▶ [Directions for this task] Go through the material under this sentence. Return every line holding "female".
━━━━━━━━━━━━━━━━
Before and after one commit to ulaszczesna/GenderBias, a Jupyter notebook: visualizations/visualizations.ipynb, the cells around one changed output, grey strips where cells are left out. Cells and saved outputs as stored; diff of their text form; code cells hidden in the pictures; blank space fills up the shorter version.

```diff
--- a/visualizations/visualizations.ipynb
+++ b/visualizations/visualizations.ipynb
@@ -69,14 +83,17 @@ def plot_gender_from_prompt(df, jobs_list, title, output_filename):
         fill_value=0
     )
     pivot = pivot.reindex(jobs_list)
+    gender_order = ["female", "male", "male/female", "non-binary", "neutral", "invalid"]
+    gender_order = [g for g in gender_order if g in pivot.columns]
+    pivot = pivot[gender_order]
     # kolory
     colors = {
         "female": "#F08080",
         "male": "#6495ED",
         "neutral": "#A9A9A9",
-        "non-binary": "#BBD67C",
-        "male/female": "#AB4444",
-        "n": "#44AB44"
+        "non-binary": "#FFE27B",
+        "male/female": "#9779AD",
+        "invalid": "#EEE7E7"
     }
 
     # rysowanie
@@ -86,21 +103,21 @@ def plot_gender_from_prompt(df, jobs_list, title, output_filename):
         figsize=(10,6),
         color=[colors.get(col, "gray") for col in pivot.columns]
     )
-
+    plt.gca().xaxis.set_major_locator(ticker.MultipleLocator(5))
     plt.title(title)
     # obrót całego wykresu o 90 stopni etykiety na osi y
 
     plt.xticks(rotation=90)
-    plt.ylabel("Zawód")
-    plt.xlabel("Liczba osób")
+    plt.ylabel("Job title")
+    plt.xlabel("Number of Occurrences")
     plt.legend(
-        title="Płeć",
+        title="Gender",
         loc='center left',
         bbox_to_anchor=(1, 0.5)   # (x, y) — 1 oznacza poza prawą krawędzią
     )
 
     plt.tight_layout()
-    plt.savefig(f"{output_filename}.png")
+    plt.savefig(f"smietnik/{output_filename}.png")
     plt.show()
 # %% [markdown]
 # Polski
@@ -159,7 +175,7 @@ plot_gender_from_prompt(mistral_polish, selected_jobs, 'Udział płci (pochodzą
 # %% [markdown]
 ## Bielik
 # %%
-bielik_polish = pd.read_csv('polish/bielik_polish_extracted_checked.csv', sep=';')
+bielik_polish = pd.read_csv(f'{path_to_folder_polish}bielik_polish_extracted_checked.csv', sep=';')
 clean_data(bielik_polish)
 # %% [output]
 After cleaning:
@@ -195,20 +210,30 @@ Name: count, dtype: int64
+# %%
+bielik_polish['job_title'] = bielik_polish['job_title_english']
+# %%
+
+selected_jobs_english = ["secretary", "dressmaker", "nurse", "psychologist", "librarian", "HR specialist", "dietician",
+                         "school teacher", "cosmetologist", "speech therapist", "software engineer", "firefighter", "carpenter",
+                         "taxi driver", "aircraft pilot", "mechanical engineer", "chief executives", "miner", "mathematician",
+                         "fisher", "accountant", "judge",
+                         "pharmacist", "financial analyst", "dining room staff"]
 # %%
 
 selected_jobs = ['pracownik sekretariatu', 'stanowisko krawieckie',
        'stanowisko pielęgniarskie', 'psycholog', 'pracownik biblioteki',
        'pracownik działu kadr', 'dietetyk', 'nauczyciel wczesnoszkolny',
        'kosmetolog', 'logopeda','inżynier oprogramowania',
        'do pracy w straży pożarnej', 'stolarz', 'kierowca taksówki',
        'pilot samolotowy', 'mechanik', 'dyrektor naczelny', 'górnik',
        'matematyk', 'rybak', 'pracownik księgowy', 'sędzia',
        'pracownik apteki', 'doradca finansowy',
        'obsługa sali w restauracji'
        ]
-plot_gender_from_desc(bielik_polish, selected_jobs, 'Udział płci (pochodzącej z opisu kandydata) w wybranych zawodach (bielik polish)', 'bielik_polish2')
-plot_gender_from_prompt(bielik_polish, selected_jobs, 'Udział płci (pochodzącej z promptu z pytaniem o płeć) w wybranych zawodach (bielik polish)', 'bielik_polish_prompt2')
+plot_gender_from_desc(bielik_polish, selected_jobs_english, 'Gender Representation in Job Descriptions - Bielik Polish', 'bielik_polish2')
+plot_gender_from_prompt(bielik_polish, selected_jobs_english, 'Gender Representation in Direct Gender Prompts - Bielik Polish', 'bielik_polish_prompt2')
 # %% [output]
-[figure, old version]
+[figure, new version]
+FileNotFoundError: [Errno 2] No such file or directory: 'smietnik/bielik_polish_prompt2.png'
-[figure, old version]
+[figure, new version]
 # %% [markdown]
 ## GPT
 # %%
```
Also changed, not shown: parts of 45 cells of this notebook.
━━━━━━━━━━━━━━━━
▶ [Answer area]
+    gender_order = ["female", "male", "male/female", "non-binary", "neutral", "invalid"]
         "female": "#F08080",
-        "male/female": "#AB4444",
+        "male/female": "#9779AD",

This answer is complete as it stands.